──────── RECORDS PROVIDED ────────

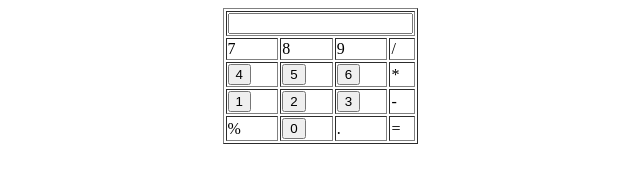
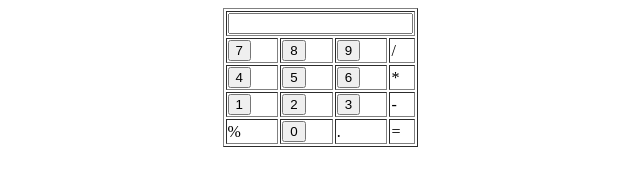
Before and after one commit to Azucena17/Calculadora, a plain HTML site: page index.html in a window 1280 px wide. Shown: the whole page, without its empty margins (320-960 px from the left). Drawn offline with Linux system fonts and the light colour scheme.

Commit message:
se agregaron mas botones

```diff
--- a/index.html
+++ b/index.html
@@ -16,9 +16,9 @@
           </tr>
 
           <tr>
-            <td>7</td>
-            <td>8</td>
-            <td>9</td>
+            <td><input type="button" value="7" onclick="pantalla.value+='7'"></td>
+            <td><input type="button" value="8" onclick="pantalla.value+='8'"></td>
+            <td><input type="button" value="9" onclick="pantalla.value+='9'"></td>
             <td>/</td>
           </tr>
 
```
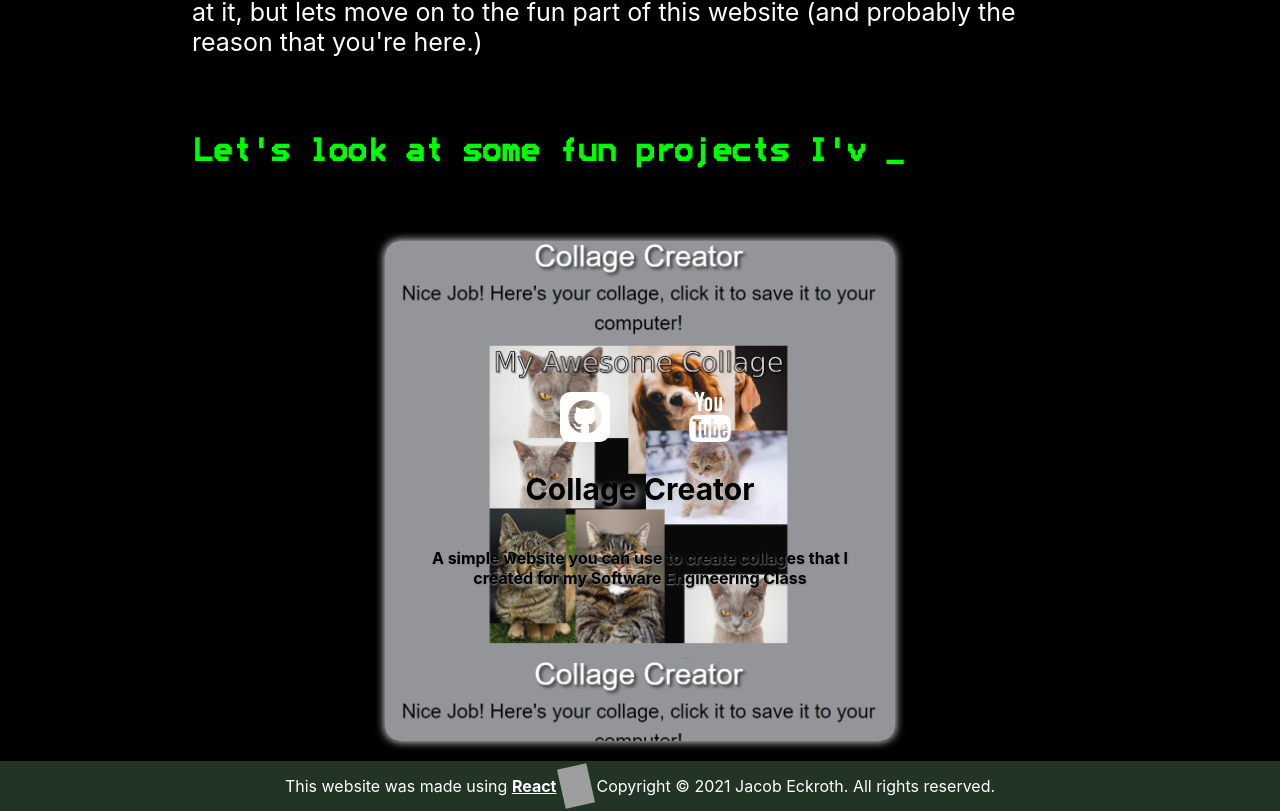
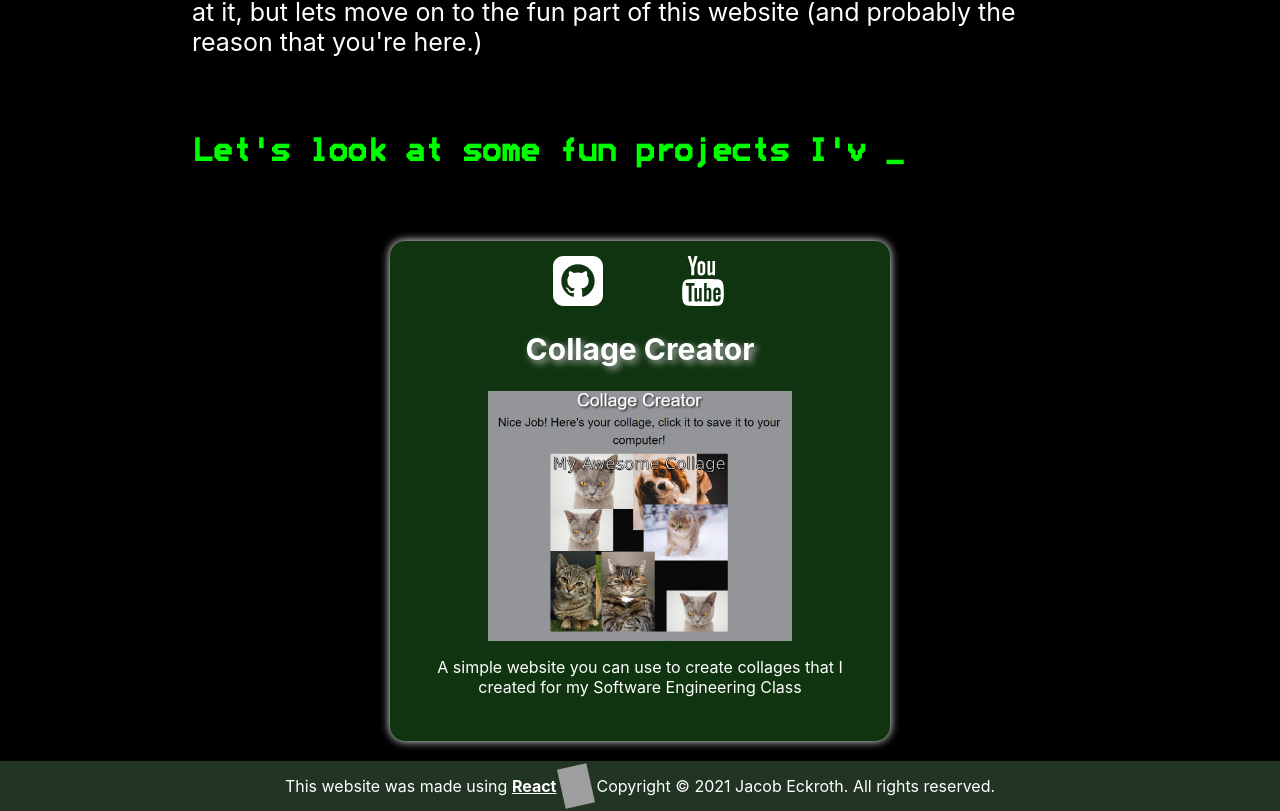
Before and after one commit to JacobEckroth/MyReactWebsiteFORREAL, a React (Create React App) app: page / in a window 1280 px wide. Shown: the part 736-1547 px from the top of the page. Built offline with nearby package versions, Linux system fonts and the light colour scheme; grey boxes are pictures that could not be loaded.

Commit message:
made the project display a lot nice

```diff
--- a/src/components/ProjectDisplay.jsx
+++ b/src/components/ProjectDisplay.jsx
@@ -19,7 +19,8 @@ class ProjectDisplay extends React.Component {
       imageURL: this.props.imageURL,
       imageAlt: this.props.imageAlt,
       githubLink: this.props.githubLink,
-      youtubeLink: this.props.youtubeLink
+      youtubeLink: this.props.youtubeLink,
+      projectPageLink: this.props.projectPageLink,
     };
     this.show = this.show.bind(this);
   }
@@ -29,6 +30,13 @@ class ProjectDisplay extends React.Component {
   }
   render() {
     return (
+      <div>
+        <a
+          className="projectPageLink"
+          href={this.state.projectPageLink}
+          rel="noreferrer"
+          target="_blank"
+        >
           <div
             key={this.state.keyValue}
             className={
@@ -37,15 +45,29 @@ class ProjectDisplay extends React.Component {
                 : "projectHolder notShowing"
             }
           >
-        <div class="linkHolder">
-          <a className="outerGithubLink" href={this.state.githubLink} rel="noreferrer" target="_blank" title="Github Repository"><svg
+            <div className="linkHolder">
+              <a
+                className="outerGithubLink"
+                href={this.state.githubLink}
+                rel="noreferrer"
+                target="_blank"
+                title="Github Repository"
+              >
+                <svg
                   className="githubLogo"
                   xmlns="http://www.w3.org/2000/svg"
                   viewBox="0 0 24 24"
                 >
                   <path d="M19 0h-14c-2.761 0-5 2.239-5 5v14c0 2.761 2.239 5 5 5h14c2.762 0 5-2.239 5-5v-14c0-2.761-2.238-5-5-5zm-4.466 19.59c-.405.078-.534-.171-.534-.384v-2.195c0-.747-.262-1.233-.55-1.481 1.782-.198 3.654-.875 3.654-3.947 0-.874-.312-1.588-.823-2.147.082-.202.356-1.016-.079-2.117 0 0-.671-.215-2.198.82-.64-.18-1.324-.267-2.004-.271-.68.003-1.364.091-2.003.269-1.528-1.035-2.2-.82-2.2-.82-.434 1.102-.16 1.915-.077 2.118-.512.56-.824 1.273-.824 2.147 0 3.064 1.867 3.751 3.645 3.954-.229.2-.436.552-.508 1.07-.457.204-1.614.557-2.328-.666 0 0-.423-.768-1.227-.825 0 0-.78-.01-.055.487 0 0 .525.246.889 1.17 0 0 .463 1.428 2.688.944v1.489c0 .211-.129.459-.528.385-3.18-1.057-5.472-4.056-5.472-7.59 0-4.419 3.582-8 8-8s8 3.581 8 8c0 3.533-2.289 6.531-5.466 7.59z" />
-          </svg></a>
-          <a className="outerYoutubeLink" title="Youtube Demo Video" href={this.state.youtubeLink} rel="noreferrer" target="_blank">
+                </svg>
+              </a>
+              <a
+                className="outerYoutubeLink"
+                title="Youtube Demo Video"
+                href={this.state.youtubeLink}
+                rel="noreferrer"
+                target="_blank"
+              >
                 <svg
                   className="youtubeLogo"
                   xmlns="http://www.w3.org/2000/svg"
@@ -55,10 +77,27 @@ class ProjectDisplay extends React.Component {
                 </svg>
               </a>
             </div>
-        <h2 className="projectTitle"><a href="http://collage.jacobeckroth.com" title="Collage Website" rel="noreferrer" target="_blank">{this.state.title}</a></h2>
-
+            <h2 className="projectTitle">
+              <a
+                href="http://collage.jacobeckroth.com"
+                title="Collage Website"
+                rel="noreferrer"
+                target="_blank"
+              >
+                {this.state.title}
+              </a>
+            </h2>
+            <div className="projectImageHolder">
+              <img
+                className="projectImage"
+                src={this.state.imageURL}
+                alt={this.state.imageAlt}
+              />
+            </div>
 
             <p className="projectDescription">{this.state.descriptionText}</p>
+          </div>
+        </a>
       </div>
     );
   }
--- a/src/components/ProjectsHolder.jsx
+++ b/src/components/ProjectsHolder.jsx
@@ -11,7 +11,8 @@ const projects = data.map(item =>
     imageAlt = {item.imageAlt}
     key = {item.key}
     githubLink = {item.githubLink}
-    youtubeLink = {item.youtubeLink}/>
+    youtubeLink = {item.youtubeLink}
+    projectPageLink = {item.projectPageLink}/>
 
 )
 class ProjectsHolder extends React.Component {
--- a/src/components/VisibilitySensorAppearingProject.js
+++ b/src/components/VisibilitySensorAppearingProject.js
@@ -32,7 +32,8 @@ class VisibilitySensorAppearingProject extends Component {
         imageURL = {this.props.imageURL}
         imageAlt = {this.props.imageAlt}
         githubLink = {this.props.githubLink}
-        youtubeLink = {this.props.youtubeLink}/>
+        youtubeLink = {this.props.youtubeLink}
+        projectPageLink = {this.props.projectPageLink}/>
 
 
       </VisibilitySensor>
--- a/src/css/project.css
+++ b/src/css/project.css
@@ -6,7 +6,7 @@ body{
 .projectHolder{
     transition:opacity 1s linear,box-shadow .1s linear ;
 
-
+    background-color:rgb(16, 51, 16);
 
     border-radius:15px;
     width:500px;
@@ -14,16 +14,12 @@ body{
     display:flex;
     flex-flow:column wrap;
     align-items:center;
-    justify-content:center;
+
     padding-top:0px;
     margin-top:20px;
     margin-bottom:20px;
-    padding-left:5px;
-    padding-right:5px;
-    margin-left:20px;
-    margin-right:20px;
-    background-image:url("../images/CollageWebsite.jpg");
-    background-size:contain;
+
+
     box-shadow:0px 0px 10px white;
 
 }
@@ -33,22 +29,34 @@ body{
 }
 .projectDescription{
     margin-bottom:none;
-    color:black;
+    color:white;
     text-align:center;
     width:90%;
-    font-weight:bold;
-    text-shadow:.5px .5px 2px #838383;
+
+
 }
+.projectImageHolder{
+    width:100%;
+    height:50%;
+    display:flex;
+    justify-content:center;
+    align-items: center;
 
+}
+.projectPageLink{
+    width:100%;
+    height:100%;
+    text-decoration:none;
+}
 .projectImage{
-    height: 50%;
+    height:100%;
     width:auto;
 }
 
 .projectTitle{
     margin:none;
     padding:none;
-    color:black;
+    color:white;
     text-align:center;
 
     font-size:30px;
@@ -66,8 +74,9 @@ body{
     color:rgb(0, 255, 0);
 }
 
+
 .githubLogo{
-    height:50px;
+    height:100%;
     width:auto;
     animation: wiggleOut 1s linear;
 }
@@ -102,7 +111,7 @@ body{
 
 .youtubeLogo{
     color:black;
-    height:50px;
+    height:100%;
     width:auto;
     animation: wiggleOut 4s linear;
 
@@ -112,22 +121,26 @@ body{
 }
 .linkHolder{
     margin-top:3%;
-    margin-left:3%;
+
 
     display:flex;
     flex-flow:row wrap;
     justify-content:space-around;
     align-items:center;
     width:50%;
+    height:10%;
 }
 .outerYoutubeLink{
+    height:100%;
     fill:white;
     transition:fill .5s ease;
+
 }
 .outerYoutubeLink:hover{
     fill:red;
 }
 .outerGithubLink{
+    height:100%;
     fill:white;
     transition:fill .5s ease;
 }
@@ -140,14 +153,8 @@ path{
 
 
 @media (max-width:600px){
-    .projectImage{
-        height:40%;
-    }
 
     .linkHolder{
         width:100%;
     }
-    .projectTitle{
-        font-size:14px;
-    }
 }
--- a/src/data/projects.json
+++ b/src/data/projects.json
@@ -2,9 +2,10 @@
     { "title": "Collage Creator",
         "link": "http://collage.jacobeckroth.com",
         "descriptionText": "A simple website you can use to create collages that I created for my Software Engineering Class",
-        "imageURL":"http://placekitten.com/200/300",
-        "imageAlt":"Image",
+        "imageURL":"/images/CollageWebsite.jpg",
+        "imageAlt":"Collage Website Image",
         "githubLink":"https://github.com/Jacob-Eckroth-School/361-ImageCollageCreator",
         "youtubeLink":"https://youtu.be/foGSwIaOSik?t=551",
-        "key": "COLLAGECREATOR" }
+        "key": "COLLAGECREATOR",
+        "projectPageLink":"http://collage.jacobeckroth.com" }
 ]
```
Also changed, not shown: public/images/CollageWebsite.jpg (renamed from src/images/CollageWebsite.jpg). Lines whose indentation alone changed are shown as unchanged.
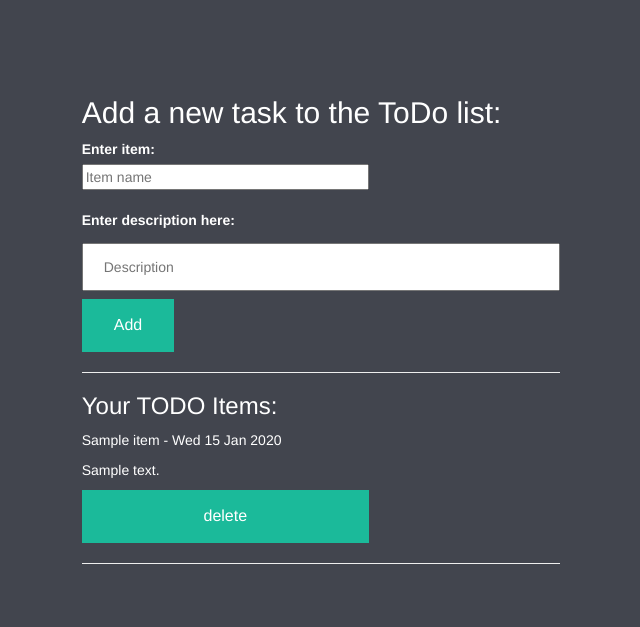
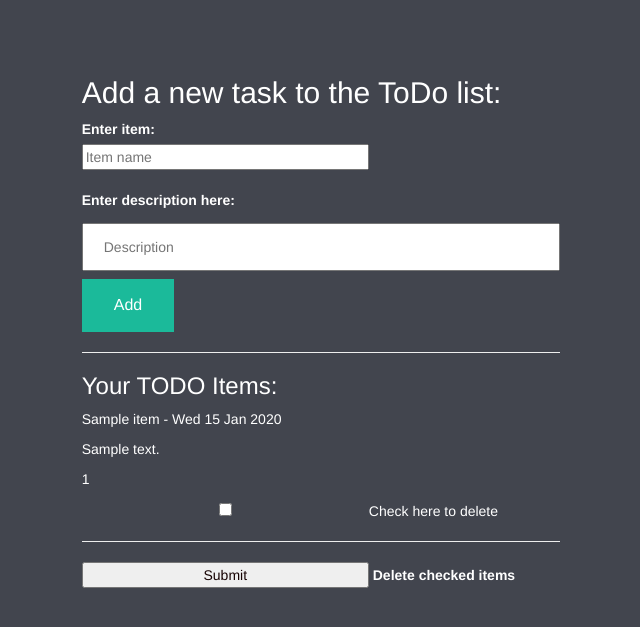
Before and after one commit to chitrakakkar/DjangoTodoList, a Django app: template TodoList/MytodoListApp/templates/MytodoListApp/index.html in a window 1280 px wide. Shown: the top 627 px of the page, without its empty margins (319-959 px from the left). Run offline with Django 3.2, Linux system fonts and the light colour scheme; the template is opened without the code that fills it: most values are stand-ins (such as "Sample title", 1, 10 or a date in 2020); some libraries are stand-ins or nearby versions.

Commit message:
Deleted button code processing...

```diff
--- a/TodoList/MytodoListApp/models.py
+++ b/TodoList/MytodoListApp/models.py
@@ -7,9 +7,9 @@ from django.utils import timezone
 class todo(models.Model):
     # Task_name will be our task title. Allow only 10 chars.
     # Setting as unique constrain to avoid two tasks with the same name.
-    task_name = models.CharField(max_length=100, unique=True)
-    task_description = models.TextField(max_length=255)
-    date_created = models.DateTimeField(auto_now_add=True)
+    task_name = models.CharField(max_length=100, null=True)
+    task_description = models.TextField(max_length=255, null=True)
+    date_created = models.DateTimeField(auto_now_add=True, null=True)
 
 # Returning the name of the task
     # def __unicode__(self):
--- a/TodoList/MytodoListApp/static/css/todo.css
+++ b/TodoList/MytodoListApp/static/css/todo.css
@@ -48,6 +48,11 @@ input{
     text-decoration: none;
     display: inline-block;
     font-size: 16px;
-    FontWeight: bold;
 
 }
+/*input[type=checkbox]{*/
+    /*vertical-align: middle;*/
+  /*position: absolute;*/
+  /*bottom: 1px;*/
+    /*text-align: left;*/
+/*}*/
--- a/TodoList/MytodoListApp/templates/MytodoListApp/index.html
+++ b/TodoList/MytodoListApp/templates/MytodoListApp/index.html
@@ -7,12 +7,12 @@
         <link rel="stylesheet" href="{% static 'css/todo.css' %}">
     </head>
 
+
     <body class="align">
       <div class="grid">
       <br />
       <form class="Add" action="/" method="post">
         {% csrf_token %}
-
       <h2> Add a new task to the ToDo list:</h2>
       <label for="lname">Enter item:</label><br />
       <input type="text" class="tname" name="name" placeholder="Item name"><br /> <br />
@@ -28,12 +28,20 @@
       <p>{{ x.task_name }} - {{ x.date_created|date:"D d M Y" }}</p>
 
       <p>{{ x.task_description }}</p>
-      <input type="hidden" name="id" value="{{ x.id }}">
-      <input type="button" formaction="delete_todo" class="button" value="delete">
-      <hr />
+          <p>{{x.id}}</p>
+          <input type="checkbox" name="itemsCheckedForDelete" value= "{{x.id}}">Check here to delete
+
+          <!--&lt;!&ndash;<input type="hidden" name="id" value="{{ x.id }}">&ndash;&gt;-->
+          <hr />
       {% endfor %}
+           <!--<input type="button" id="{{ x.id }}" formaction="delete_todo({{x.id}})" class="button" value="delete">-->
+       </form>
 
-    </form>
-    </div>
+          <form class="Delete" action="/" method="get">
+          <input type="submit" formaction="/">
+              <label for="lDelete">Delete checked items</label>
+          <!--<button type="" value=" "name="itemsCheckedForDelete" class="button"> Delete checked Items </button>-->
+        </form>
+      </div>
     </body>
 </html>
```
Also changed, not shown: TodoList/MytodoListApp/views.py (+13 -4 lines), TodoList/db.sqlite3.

────────

### ABOUT THIS TASK
Go through the records above and report how many lines contain "color". Write the number only.

### SOLUTION TO THE PROBLEM
7